Millennials still value travel experiences over tech
While the beauty of nature and exciting travels seems lost on many, Millennials appear to still have their priorities in order. CreditLoad.com surveyednearly 1,000 people on which purchases they value most, and experiences ranked higher than material things for nearly everyone. Here's some other findings:
47.1% of respondents are willing to sacrifice major lifestyle luxuries in order to afford a vacation... one respondent reportedly gave up eating out for an entire year in order to afford a trip to Mexico
Baby Boomers are the most loose with their wallets when it comes to enjoying a holiday- average amount spend came out to $1,469.37
On average, Americans regret costly purchases (like tech gear) 30% of the time and find more value in experiences like vacations.
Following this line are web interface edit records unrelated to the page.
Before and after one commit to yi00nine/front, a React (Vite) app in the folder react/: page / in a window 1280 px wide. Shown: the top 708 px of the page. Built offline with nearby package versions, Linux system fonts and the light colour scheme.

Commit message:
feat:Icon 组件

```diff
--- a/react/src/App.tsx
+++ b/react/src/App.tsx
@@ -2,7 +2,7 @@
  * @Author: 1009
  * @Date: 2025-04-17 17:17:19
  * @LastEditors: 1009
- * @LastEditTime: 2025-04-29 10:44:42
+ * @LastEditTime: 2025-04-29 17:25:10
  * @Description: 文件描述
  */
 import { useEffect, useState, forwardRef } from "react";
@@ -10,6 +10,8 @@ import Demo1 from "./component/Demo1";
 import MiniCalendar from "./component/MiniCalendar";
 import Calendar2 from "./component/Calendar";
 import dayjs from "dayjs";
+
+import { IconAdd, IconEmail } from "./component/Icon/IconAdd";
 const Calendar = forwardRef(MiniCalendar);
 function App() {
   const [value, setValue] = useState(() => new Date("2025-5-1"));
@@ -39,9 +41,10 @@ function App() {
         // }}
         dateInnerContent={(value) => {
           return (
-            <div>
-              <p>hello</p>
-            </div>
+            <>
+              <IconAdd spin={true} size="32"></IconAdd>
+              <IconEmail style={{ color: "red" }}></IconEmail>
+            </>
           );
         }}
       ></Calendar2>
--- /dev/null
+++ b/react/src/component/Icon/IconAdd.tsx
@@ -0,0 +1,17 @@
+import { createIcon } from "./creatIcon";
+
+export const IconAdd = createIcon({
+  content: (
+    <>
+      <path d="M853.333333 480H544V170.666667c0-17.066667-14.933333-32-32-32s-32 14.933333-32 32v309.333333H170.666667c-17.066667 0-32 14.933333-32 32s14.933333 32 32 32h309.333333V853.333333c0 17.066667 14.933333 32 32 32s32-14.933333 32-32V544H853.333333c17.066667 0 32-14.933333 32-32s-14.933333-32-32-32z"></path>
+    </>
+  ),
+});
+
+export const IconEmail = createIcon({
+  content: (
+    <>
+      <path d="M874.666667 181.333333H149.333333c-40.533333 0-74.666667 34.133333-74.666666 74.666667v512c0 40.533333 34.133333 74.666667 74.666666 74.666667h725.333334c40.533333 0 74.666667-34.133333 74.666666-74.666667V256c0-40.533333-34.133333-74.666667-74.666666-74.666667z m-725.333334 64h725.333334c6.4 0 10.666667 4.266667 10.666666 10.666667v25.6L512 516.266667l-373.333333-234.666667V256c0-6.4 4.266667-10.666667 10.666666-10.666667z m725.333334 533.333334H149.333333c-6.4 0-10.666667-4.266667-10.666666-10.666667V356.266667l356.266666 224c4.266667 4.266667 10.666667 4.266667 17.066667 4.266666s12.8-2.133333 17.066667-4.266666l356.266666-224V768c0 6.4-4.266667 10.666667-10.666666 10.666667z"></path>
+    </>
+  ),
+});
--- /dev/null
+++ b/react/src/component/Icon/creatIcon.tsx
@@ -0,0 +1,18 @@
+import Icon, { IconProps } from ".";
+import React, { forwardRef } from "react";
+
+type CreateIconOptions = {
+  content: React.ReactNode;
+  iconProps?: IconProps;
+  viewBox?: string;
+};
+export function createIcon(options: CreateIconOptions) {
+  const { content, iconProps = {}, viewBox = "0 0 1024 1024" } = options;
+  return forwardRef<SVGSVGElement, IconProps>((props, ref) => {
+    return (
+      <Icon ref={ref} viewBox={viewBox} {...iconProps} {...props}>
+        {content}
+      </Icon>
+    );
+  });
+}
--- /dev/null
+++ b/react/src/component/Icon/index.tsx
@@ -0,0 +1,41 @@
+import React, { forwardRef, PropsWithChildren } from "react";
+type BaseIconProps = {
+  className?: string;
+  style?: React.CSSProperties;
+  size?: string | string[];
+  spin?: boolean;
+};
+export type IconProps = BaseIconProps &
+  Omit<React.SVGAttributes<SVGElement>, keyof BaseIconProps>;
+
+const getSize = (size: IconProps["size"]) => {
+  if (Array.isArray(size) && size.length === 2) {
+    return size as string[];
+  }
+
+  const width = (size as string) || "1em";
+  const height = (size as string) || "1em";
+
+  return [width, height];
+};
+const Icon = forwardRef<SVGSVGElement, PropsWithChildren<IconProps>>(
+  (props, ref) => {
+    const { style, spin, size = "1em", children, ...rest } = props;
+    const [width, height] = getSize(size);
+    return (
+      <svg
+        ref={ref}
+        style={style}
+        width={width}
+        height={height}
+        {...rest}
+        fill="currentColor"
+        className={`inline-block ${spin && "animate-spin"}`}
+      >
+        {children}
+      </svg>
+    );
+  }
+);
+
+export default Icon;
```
Daniel Wesley CreditLoan Founder says: "At a time when people increasingly favor spending money on experiences rather than material possessions, and the prices of certain big-ticket items like televisions and international airfare are falling, what do most Americans think is worth splurging on anymore?
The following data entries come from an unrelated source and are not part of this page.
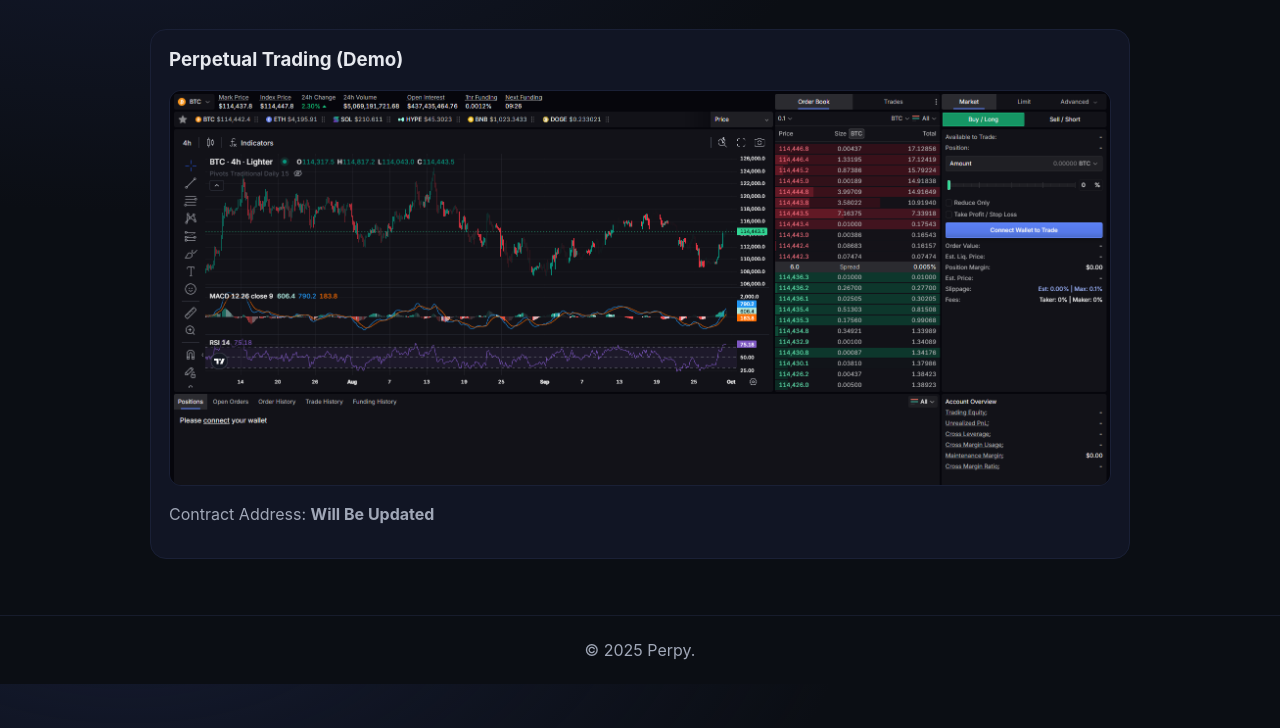
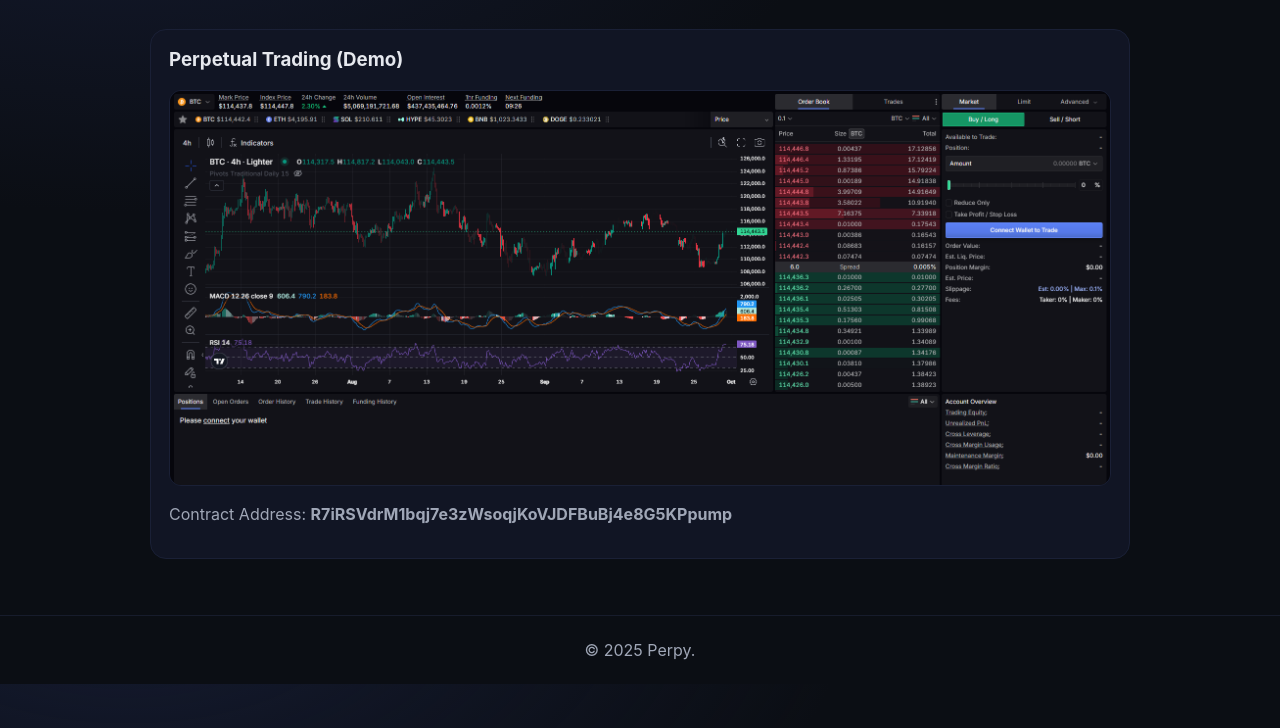
Before and after one commit to floitsme/perpy-dex-project, a plain HTML site: page app.html in a window 1280 px wide. Shown: the part 72-800 px from the top of the page. Drawn offline with Linux system fonts and the light colour scheme.

Commit message:
Update app.html

```diff
--- a/app.html
+++ b/app.html
@@ -8,6 +8,6 @@
 <main class="container card" style="margin-top:30px">
 <h3>Perpetual Trading (Demo)</h3>
 <img src="assets/6a9faa47-9655-4ebe-9ef9-3697227a9150.png" alt="Trading UI" style="width:100%;border:1px solid #1a2036;border-radius:12px"/>
-<p class="contract">Contract Address: <b>Will Be Updated</b></p>
+<p class="contract">Contract Address: <b>R7iRSVdrM1bqj7e3zWsoqjKoVJDFBuBj4e8G5KPpump</b></p>
 </main>
 <footer class="footer"><div class="container">© 2025 Perpy.</div></footer></body></html>
```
While the price on some purchases may be going down, smartphones are now getting more expensive after years of lower prices. With the cost of some devices eclipsing $1,000, do people ever regret having the newest Samsung or Apple device after shelling out heaps of cash to upgrade from their old phones?"
To find out, CreditLoad.com surveyed 998 Americans on which purchases mattered most to each generation, if millennials spent as much on experiences as they seemed to value them, and which purchases people generally regretted buying the most.
Whether you’ve researched a product well enough to make an informed decision or purchased something on a whim, it’s entirely possible to feel buyer’s remorse almost immediately afterward. Nearly half of Americans regretted buying their homes after the paperwork was signed – but what about smaller, everyday purchases?
Gen Xers spent the most on TVs, but baby boomers were the most likely to feel regret over buying them. And when it came to the newest trend in wearable technology, Gen Xers weren’t alone in second-guessing their buying decision. More than 54 percent of baby boomers and 43 percent of millennials joined the 48 percent of Gen Xers experiencing regret over purchasing smartwatches. Despite the rave reviews Amazon received for a recent Alexa ad, smart speakers were also among the most regretted tech buys across the generations.
According to CreditLoad.com's survey, the “experiences over things” sentiment doesn’t necessarily apply only to millennials. Americans were less likely to feel remorse on experiential purchases, especially when it came to family celebrations like birthdays. Roughly 12 percent of millennials and baby boomers had regret about money spent on a family occasion.
Overall, Americans of all ages felt less regret about money spent on experiences than tech. Still, nearly 19 percent of millennials felt remorse about spending on experiences, compared to roughly 32 percent who regretted spending on tech.
Voting With Their Wallets Studies suggest millennials above any other generation value experiences like vacations, concerts, and sporting events over material possessions. According to our research, millennials reported valuing these experiences higher than Americans in other age groups but admitted to spending the least on both technology and experiential purchases overall.
"Our survey also revealed men and women of every generation placed a lower valuation than experiences on technology purchases (including tablets, TVs, and smartwatches) but spent more, on average, than they felt those products were worth. While the average estimated values on technology purchases ranged from $284 to $292, Americans were willing to spend $70 more than they thought those products were worth in some cases. Millennials especially spent more on smartwatches and smart speakers than any other generation", says Daniel Wesley.
Unlike technology, Americans actually valued experiences higher than the amount of money they spent on them most recently. With their estimated worth ranging from $637 to $658 across all generations, respondents told us they only spent, on average, between $593 and $597 on vacations, celebrations, or events like concerts. For vacations specifically, millennials put the highest value on their leisurely adventures, while Gen Xers were willing to spend the most to get away. In either case, understanding how to maximize your spending (and earn rewards) with the right travel credit cards could help lower out-of-pocket expenses that come with jet-setting.